_REQUIRED ACTION_:
The required answer is each line in the entries below where "application" occurs.

===== SUPPLIED DATA

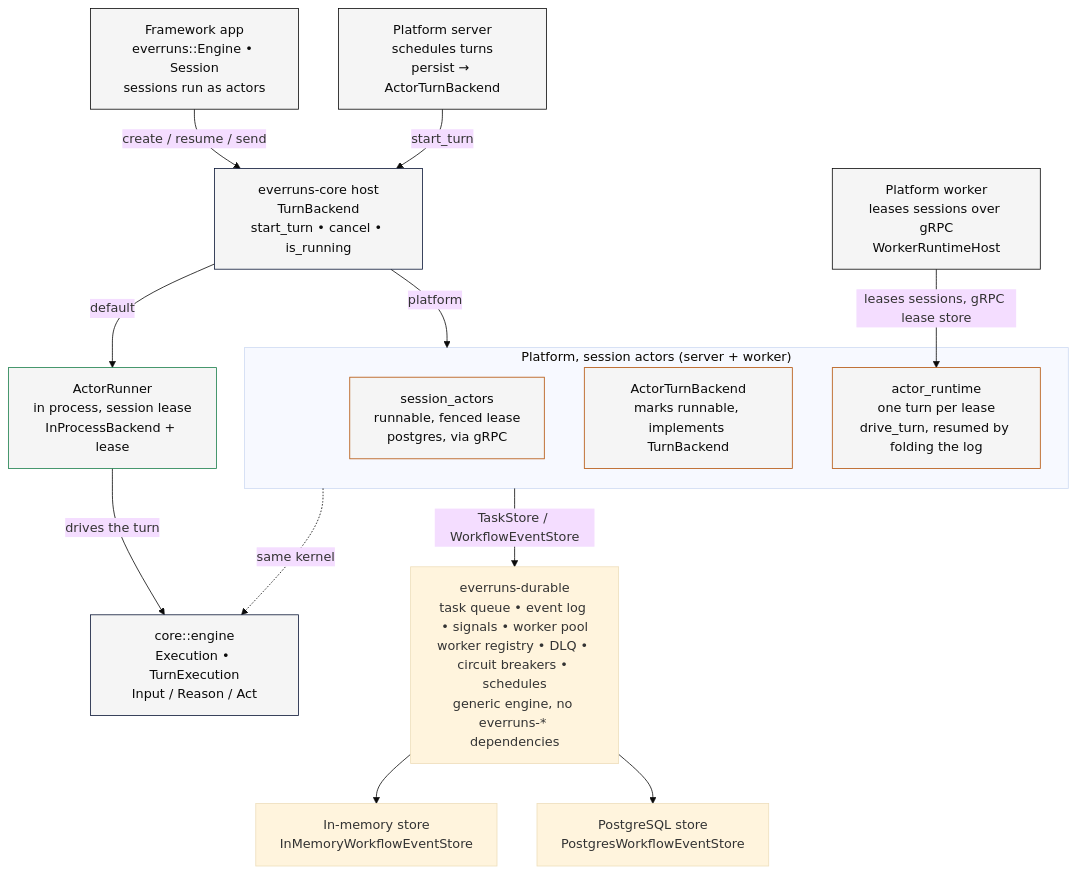
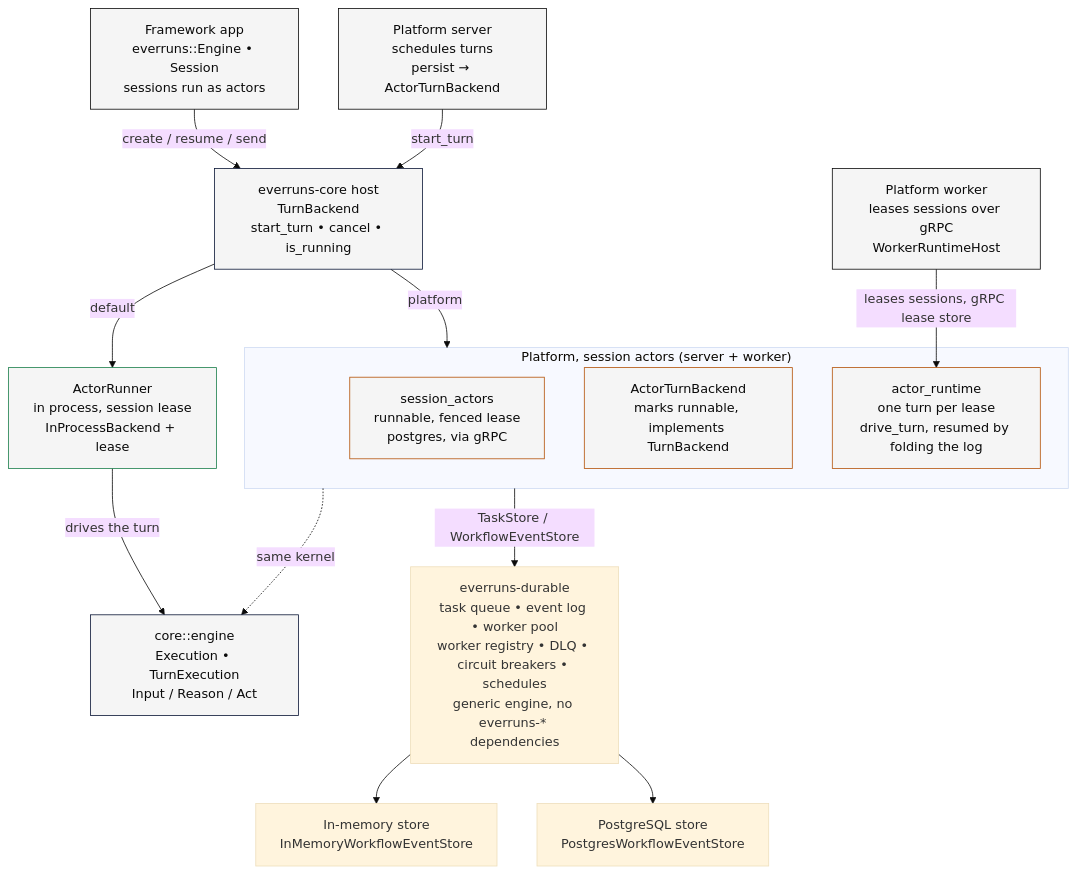
Before and after one commit to everruns/everruns: the diagram in docs/framework/architecture.mmd, drawn with Mermaid (base theme). The commit also changed 6 other files, not shown here.

```diff
--- a/docs/framework/architecture.mmd
+++ b/docs/framework/architecture.mmd
@@ -1,41 +1,41 @@
 flowchart TB
     F["Framework app<br/>everruns::Engine • Session<br/>sessions run as actors"]
     S["Platform server<br/>schedules turns<br/>persist → ActorTurnBackend"]
     W["Platform worker<br/>leases sessions over gRPC<br/>WorkerRuntimeHost"]
 
     B["everruns-core host<br/>TurnBackend<br/>start_turn • cancel • is_running"]
 
     I["ActorRunner<br/>in process, session lease<br/>InProcessBackend + lease"]
 
     subgraph DE["Platform, session actors (server + worker)"]
         SA["session_actors<br/>runnable, fenced lease<br/>postgres, via gRPC"]
         DR["ActorTurnBackend<br/>marks runnable, implements TurnBackend"]
         TD["actor_runtime<br/>one turn per lease<br/>drive_turn, resumed by folding the log"]
     end
 
     K["core::engine<br/>Execution • TurnExecution<br/>Input / Reason / Act"]
 
-    D["everruns-durable<br/>task queue • event log • signals • worker pool<br/>worker registry • DLQ • circuit breakers • schedules<br/>generic engine, no everruns-* dependencies"]
+    D["everruns-durable<br/>task queue • event log • worker pool<br/>worker registry • DLQ • circuit breakers • schedules<br/>generic engine, no everruns-* dependencies"]
 
     M["In-memory store<br/>InMemoryWorkflowEventStore"]
     P["PostgreSQL store<br/>PostgresWorkflowEventStore"]
 
     F -->|"create / resume / send"| B
     S -->|"start_turn"| B
     B -->|"default"| I
     B -->|"platform"| DE
     W -->|"leases sessions, gRPC lease store"| TD
     I -->|"drives the turn"| K
     DE -.->|"same kernel"| K
     DE -->|"TaskStore / WorkflowEventStore"| D
     D --> M
     D --> P
 
     classDef application fill:#F5F5F5,stroke:#0A0A0A,color:#0A0A0A
     classDef immediate fill:#F5F5F5,stroke:#1B7F4B,color:#0A0A0A
     classDef durable fill:#F5F5F5,stroke:#B45309,color:#0A0A0A
     classDef kernel fill:#F5F5F5,stroke:#0A1636,color:#0A0A0A
     class F,S,W application
     class I immediate
     class SA,DR,TD durable
     class B,K kernel
```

==========

_OUTPUT BELOW_:
     classDef application fill:#F5F5F5,stroke:#0A0A0A,color:#0A0A0A
     class F,S,W application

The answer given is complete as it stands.